This book is a must-read for anyone passionate about self-improvementThis book is a must-read for anyone passionate about self-improvement
I was first introduced to the realm of cognitive psychology 11 years ago. Back then, I came across a book called “The Game” by Neil Strauss, and it completely blew my mind. I was convinced that confidence is a function of how we perceive ourselves. This belief was instrumental in building my self-confidence over the next few years. Fast-forward to today, I learnt that this was the “growth mindset” at work. This newfound understanding completely changed how I approached challenges, and I’m super excited to share with more about it below!
Introducing: Growth Mindset vs. Fixed Mindset
The view you adopt for yourself profoundly affects the way you lead your life.
Dr Carol Dweck describes two different types of mindsets that influence the way we overcome challenges: The Growth Mindset and the Fixed Mindset. In a nutshell, people with a growth mindset believe that their qualities can be developed over time. Conversely, those with a fixed mindset think that their potential is static and finite.
In her research, Dr Dweck highlights that the mindsets we have can be influenced by the way we are appraised. Let’s hear from her more about this in an interview she did with Khan Academy.

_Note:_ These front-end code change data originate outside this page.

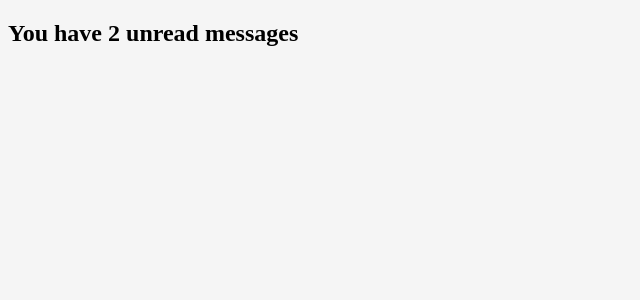
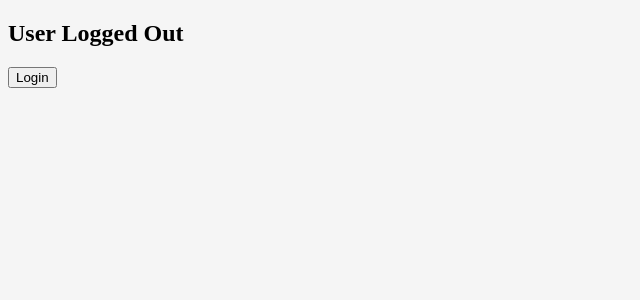
Before and after one commit to userforbidden/reactpractice, a React (Create React App) app in the folder todo-phase1/: page / in a window 1280 px wide. Shown: the top 300 px of the page, without its empty margins (0-640 px from the left). Built offline with nearby package versions, Linux system fonts and the light colour scheme.

Commit message:
38. Completed Conditional Rendering Practice

```diff
--- a/todo-phase1/src/App.js
+++ b/todo-phase1/src/App.js
@@ -1,6 +1,7 @@
 import React from 'react';
 import './App.css';
-import ConditionalApp from './components/ConditionalApp'
+import ConditionalPractice from './components/ConditionalPractice'
+//import ConditionalApp from './components/ConditionalApp'
 //import TodoHeader from './components/TodoHeader'
 //import ChangeState from './components/ChangeState';
 //import TodoItem from './components/TodoItem'
@@ -56,7 +57,7 @@ import ConditionalApp from './components/ConditionalApp'
 function App() {
   return (
     <div>
-      <ConditionalApp />
+      <ConditionalPractice />
     </div>
   );
 }
--- a/todo-phase1/src/components/Conditional.js
+++ b/todo-phase1/src/components/Conditional.js
@@ -1,7 +1,11 @@
 import React from "react"
 
 function Conditional(props){
-    return(<h1>Some cool stuff about conditional rendering</h1>)
+    let buttonValue = !props.loggedState ? "Login" : "Logout"
+
+    return(
+    <input type="button" value={buttonValue}></input>
+    )
 
 }
 
--- /dev/null
+++ b/todo-phase1/src/components/ConditionalPractice.js
@@ -0,0 +1,30 @@
+import React, { Component } from "react"
+//import Conditional from "./Conditional"
+
+class ConditionalPractice extends Component{
+    constructor(){
+        super()
+        this.state = {
+            isLoggedIn : false
+        }
+        this.handleClick = this.handleClick.bind(this)
+    }
+
+    handleClick(){
+        this.setState(prevState =>{
+            return{
+                isLoggedIn: !prevState.isLoggedIn
+            }
+        })
+    }
+
+    render(){
+        return (
+            <div>
+                <h2>User {this.state.isLoggedIn ? "Logged In" : "Logged Out"}</h2>
+                <button onClick={this.handleClick}>{!this.state.isLoggedIn?"Login":"Logout"}</button>
+            </div>
+        )
+    }
+}
+export default ConditionalPractice
```
Also changed, not shown: 1 other file (tests, documents, lock files or other folders).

Throughout the book, Dr Dweck illustrates the influence of the two mindsets on many different types of people with real-life examples. These range from athletes, teachers and business managers to romantic partners, friends and family. Although it might feel repetitive, it certainly does give a sense of assurance that this is a wide-ranging phenomenon.
The Growth Mindset encourages growth and development
The biggest takeaway for me was that the growth mindset reframes challenges and setbacks into opportunities for learning and improvement. The story of Michael Jorden is a classic example – When he was cut from the varsity team, he woke up early to work on his weaknesses before school; when his varsity team later lost the last game of the season, he went back to practice his shots for the next season. Even at the height of his career, he never stopped hustling.
By embracing the growth mindset, it makes us more mindful on the process instead of the result. As we evaluate our performance from time to time, we are always looking out for areas to get better at. If you’ll like to cultivate this mindset, try asking yourself these questions whenever you encounter a challenge or a setback:
- What can I learn from this?
- Are there any areas that I can improve upon?
- What will be the one thing that I could change to make things better?
In the other camp, those fixed mindsets tend to over-index on results. To them, it is more important to look superior than actually working to become superior. If left unchecked, this can cultivate a sense of entitlement and an unhealthy tendency to put others down just to feel better about themselves. To quote Dr Dweck, “The lower you are, the better I feel is the idea.”
Changing mindsets involve changing the internal monologue in our minds
[Mindsets] guide the whole interpretation process.
Fundamentally, the things we tell ourselves in our minds has a powerful influence over our actions. According to Dr Dweck, “the fixed mindset creates an internal monologue of judging”. To me, there is no room for development in this binary classification; you either have it or you don’t.
On the flip side, the thoughts inside the minds of those with growth mindsets are often more optimistic and growth-oriented. As mentioned earlier, it’s all about learning and development. With the emphasis on the process instead of the results, I’ll even go so far as to say that it breeds a “fail-forward” mentality. In other words, it’s ok to fail, as long as we learn something from it.
How do you know if this book can help you?
Truthfully, I feel that this book is extremely relevant for anyone willing to work on themselves. Regardless of your profession or background, this is a great book about introspection and mindfulness.
That said, this book will also be particularly useful for parents, teachers and coaches. These are noble professions who are responsible for building and shaping the mental tenacity of the people under their charge. As such, they will need to be able to embrace the growth mindset themselves before they can serve as role models for others.
To me, this book was a massive game-changer. Dr Dweck had clearly demonstrated that having the appropriate mindset can go a long way to help us achieve our goals. It also further strengthened my belief that personal development is all about the process, not the destination.
There are many videos on YouTube on this topic, including her famous Ted Talk presentation entitled “The Power of Yet”. However, I strongly recommend that you get a copy of the book as it goes deep into the concepts. This review is based on an older version of the text. In the foreseeable future, I’ll get the updated version of the book from Amazon to read it again as it has additional content.
Share your thoughts with me!
If you’ve read “Mindset“, I’d love to hear your thoughts on the book. Drop a comment below, or share this post with your friends with the tag @kopi.thoughts!